In Aberdeen and Aberdeenshire, an increasing array of efforts are being made to help communities affected by the outbreak.
In Lower Deeside, councillor Marie Boulton is bringing together a team of people to make sure older residents don’t feel “forgotten” as more and more people self-isolate.
Along with community councillors, church representatives and other locals, a team is being put together to check on elderly members of the community.
It has been created off the back of existing resilience groups, set up to help the area prepare for natural disasters, such as flooding.
Existing phone lines at local churches will be utilised to help reach all members of society.

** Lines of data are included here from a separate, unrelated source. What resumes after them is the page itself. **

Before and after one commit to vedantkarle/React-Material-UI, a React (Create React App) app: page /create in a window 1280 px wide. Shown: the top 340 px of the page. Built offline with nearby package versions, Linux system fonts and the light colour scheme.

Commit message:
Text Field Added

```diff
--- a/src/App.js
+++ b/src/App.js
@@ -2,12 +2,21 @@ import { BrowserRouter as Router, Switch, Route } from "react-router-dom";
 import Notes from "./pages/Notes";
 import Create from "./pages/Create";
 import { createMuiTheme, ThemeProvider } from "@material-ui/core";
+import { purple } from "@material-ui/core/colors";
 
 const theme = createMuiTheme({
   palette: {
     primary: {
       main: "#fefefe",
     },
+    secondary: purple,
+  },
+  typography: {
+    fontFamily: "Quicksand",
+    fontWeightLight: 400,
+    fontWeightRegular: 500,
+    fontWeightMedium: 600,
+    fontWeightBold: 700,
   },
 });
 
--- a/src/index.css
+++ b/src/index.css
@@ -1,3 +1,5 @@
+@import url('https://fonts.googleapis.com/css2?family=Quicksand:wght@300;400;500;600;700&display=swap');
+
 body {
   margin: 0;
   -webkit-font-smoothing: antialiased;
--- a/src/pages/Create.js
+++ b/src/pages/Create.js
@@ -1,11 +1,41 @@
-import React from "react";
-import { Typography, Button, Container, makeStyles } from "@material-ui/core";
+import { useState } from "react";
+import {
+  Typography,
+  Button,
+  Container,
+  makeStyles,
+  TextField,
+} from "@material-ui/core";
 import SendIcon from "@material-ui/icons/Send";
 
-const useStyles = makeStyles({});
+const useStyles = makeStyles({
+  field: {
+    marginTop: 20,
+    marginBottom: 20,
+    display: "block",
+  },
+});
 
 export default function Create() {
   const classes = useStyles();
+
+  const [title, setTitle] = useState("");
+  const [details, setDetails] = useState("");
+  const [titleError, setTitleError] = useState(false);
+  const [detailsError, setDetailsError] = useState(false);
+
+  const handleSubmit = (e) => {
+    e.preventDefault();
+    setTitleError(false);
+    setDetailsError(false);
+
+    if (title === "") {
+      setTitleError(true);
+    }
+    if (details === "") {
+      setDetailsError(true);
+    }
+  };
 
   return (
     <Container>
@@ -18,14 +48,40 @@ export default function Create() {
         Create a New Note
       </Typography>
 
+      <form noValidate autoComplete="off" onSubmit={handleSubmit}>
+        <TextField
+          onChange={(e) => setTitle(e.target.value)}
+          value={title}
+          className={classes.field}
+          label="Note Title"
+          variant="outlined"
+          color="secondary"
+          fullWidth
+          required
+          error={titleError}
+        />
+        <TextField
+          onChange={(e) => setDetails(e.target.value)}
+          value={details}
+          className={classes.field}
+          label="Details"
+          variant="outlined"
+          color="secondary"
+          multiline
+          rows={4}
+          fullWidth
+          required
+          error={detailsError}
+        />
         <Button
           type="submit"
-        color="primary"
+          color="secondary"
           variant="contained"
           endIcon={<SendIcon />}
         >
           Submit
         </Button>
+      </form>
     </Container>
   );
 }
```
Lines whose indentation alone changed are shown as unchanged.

Ms Boulton said: “We never predicted it would be used for something like this.
— Kintore (@Kintore) March 15, 2020
“We’re currently naming the project ‘community calling’ and are bringing together a team of known volunteers to call and check on older residents and people self-isolating.
“We want to keep an eye on people but also make sure they always have someone to talk to and don’t feel alone in these difficult times.
“We need to keep people calm but are preparing for more people potentially being isolated.”
Ms Boulton added: “It is hard to tell how long this will last, but if we work together it will be easier.
“When the chips are down, people do look out for each other.
“Life is so dizzy, but hopefully people will take hold of this situation and use it as an opportunity to look out for our neighbours, friends and family.”
The younger generation are also doing all they can to help those self-isolating.
At Aberdeen University, a team of students are brainstorming a courier service idea to safely reach those at risk of being cut-off from day-to-day life.
— University of Aberdeen (@aberdeenuni) March 15, 2020
The Shared Planet Society are creating the Covid-19 Food Scheme and gathering volunteers and food bundles to drop-off across the city.
And across Aberdeenshire, businesses are putting together care packages for people in the community.
Toilet roll, soap, milk, pasta, soup, sanitiser, bread and tissues make up the small bags from Shorty’s Ice Cream parlour in Ballater.
The care packages reflect a community effort, with The Ballater Milk Man, The Paper Shop in Tarland, Tarland Pharmacy, Ballater Pharmacy and the Ballater Co-op all helping with the efforts.
Owner Cheryl Barr wrote on Facebook: “Instead of sitting at home getting more and more irate at the current situation of the supermarkets I have decided to do something about it as we have some of the stock to do so.
“These are aimed towards the most vulnerable of our community in Ballater and Tarland.
“The people that are not able to get out to the shops to get their own or aren’t able to get to the shops before the masses clear the shelves.”
Across the region, free deliveries are also on offer.
Steven Bruce, of the Peterhead Fish Company, said: “We don’t know how long this will last, but people should be doing whatever they can to help.
“I’m offering free deliveries and can drop the food off outside doors if that is easier for people.
“It’s the least we can do to help each other out. It’s a scary time.”